USA — Michigan has many areas where fires or flooding are an ongoing concern. The introduction ofPhragmites and similarnon-native invasive plants can increase those risks. The unchecked growth of invasive plants may change how water drains, drying out wetlands and creating situations for local flooding. This can create the potential for fire hazards, especially in the spring where last years dead and dry growth is still standing.
Phragmites often grow so densely that they can change the local hydrology. Photo one shows Phragmites growing in a roadside drainage ditch. The Phragmites grew so thickly that they blocked the drainage culvert, causing rain to flood over the road. The county road commission mowed the roadside and cleared the drainage ditch and reopened the drain pipes. This maintenance is expensive, (plus it diverts road maintenance funds), and only solves the problem for a short time. The remaining Phragmites will regrow rapidly and block the culvert again.
Incidental to this road work is a contributing cause to thespread of Phragmites along roadways. Mowers are one of the major avenues of the spread of other non-native invasive plants including garlic mustard and the dog strangle-vine. Roadside mowers and earth moving equipment should have acleaning protocol in place; cleaning their equipment between infected sites to remove seeds, plant parts, and rhizomes that spread the plants to new locations.
Phragmites growing in Depot Park in Clarkston, MI and would have soon obstructed the stream connecting Deer Lake into Middle Lake reducing water flow capacity. Responding to the threat, the City of Clarkston treated the Phragmites effecting managing water flow and mitigating the risk of flooding the lowland, a city park, and several homes near Middle Lake. The wetlands are recovering and neighboring properties and their property values were preserved. Reduced property values reduce tax bases for communities. It is everyones interest for intervention when large areas become at risk. The idiom that an ounce of prevention is worth a pound of cure applies here.
Phragmites and similar invasive plants can grow so quickly, spreading many feet annually they can fill in wetlands in a few years. These invasive plants will also grow so densely that the thick mass of dry stalks and plant material covers the soil and speeds up eutrophication effectively drying out wetlands. Additionally, accumulated dry stalks from previous seasons can become a fire hazard.
Large areas of dry Phragmites stalks catch fire spreading into inaccessible wetland areas hampering fire control efforts.
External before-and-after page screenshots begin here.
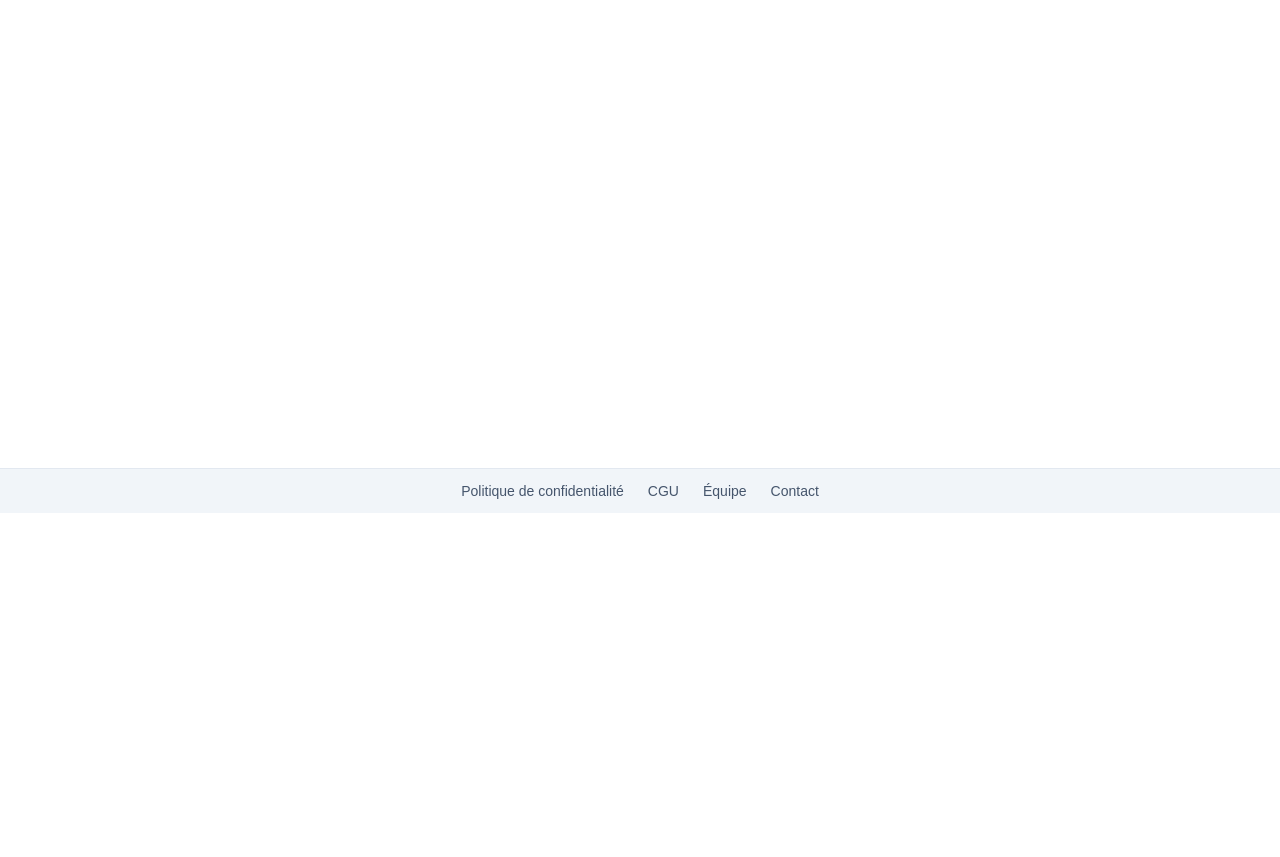
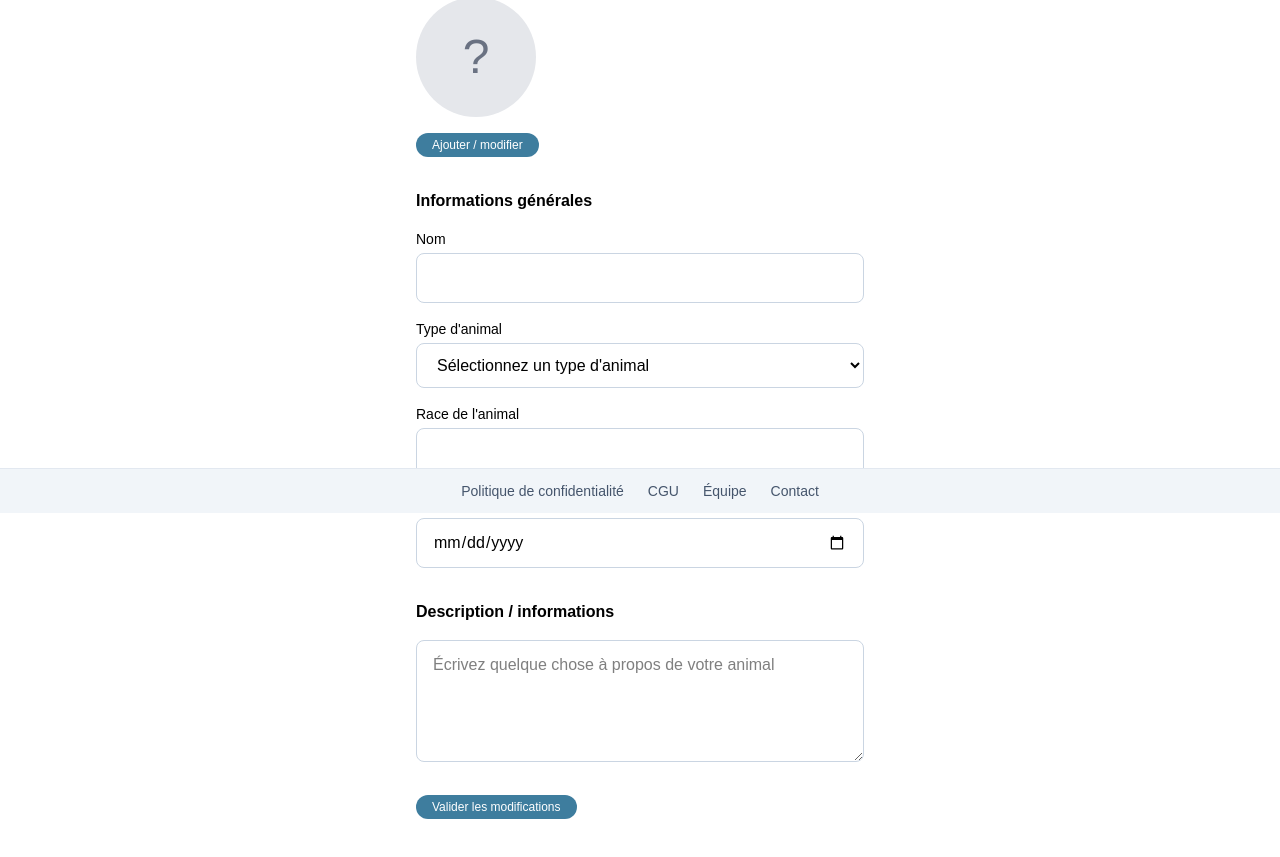
Before and after one commit to Jayleeva/42transcendence, a Next.js app in the folder frontend/: page /pet/create in a window 1280 px wide. Shown: the part 287-1144 px from the top of the page. Before the commit the page ends 856 px from the top, so only its background shows below. Built offline with nearby package versions, Linux system fonts and the light colour scheme; a web font is replaced by a local one.

Commit message:
Add drop-down component + pet create page

```diff
--- a/frontend/app/(app)/pet/create/page.tsx
+++ b/frontend/app/(app)/pet/create/page.tsx
@@ -1,11 +1,70 @@
 // page de creation d'un pet avec tte les infos
+
+import BackButton from '@/components/ui/BackButton';
+import MiniButton from '@/components/ui/MiniButton';
+import Input from '@/components/ui/Input';
+import Avatar from '@/components/ui/Avatar';
+import Textarea from '@/components/ui/Textarea';
+import Select from '@/components/ui/Select';
+import Form from '@/components/features/Form';
+
+const petTypes = [
+  { value: 'dog', label: 'Chien' },
+  { value: 'cat', label: 'Chat' },
+  { value: 'bird', label: 'Oiseau' },
+  { value: 'rodent', label: 'Rongeur (hamster, cochon d’Inde...)' },
+  { value: 'rabbit', label: 'Lapin' },
+  { value: 'fish', label: 'Poisson' },
+  { value: 'reptile', label: 'Reptile' },
+  { value: 'other', label: 'Autre' },
+];
 
 export default function Page() {
   return (
-    <main className="min-h-screen px-6 py-12 md:px-8 max-w-7xl mx-auto">
-      <h1 className="font-display text-5xl font-bold text-center">
-        TEST PAGE DE CREATION DE POST
-      </h1>
+    <main className="flex flex-1 flex-col px-4 pt-4 pb-12">
+        <BackButton />
+       <div className="mx-auto flex w-full max-w-md flex-col gap-8 pt-4">
+        <h1 className="font-display text-5xl font-bold text-center">
+          Ajouter ou modifier un animal
+        </h1>
+
+    {/* un seul form ici avec toutes les infos*/}
+        <form className="flex flex-col gap-8">
+          <section className="flex flex-col items-start gap-4">
+            <h2 className="font-bold">Photo de l'animal</h2>
+            <Avatar src={undefined}></Avatar>
+                <MiniButton type="button" variant="outline">Ajouter / modifier</MiniButton>
+          </section>
+
+          <section className="flex flex-col gap-4">
+            <h2 className="font-bold">Informations générales</h2>
+            <Input id="name" name="name" type="text" label="Nom" required/>
+            <Select
+              id="type"
+              name="type"
+              label="Type d'animal"
+              placeholder="Sélectionnez un type d'animal"
+              options={petTypes}
+              required
+            />
+            <Input id="race" name="race" type="text" label="Race de l'animal" />
+            <Input id="birth" name="birth" type="date" label="Date de naissance" />
+          </section>
+
+          <section className="flex flex-col gap-4">
+            <h2 className="font-bold">Description / informations </h2>
+                <Textarea
+                  id="bio"
+                  name="bio"
+                  placeholder="Écrivez quelque chose à propos de votre animal"
+                  maxLength={300} />
+          </section>
+            <div>
+                <MiniButton type="submit" variant="outline">Valider les modifications</MiniButton>
+            </div>
+        </form>
+
+      </div>
     </main>
   );
 }
--- a/frontend/app/register/page.tsx
+++ b/frontend/app/register/page.tsx
@@ -1,7 +1,7 @@
 // la page pour creer un compte ( ou on met les infos basiques )
 import Link from 'next/link';
 import BackButton from '@/components/ui/BackButton';
-import Form from '@/components/features/form/Form';
+import Form from '@/components/features/Form';
 
 
 export default function Page() {
--- /dev/null
+++ b/frontend/components/ui/Select.tsx
@@ -0,0 +1,41 @@
+import { SelectHTMLAttributes } from 'react';
+
+type SelectOption = {
+  value: string;
+  label: string;
+};
+
+type SelectProps = SelectHTMLAttributes<HTMLSelectElement> & {
+  label: string;
+  options: SelectOption[];
+  placeholder?: string;
+};
+
+export default function Select({
+  label,
+  id,
+  options,
+  placeholder,
+  className = '',
+  ...props
+}: SelectProps) {
+  return (
+    <div className="flex flex-col gap-1">
+      <label htmlFor={id} className="text-sm font-medium">
+        {label}
+      </label>
+      <select
+        id={id}
+        className={`rounded-lg border border-slate-300 bg-white px-4 py-3 focus:border-black focus:outline-none ${className}`}
+        {...props}
+      >
+        {placeholder && <option value="">{placeholder}</option>}
+        {options.map((option) => (
+          <option key={option.value} value={option.value}>
+            {option.label}
+          </option>
+        ))}
+      </select>
+    </div>
+  );
+}
```
Also changed, not shown: frontend/components/features/Form.tsx (renamed from frontend/components/features/form/Form.tsx).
Sometimes, as part of an integrated pest management program, stands of Phragmites are intentionally set ablaze to clear out the old dry stuff to gain better access to the tender young shoots with an herbicide. Worst case scenarios are when they are set ablaze unintentionally through the same way any grass or brush fire starts. One such case was in March 2012; a grassfire whipped into a wildfire that spread to Phragmites growth area burning 160 acres near a populated area in Oakland County. This wildfire fire required closing I-75 and evacuating homes and businesses. The hollow stems of dry Phragmites reeds and some other invasive plants, like Japanese knotweed, act like tiny bellows, enabling dense monocultures of these invasive plants to burn exceptionally hot and fast. Multiple fire departments were required to put out that fire. Removing Phragmites before they become large single stands reduces these liabilities and helps to protect properties and wetland ecosystems.
For more information about invasive aquatic plants contact Beth Clawson, MSU Extension educator. To learn more about invasive organisms and invasive aquatic plants contact Michigan State University Extension Natural Resources educators who are working across Michigan to provide aquatic invasive species educational programming and assistance. You can contact an educator through MSU Extensions Find an Expert search tool using the keywords Natural Resources Water Quality.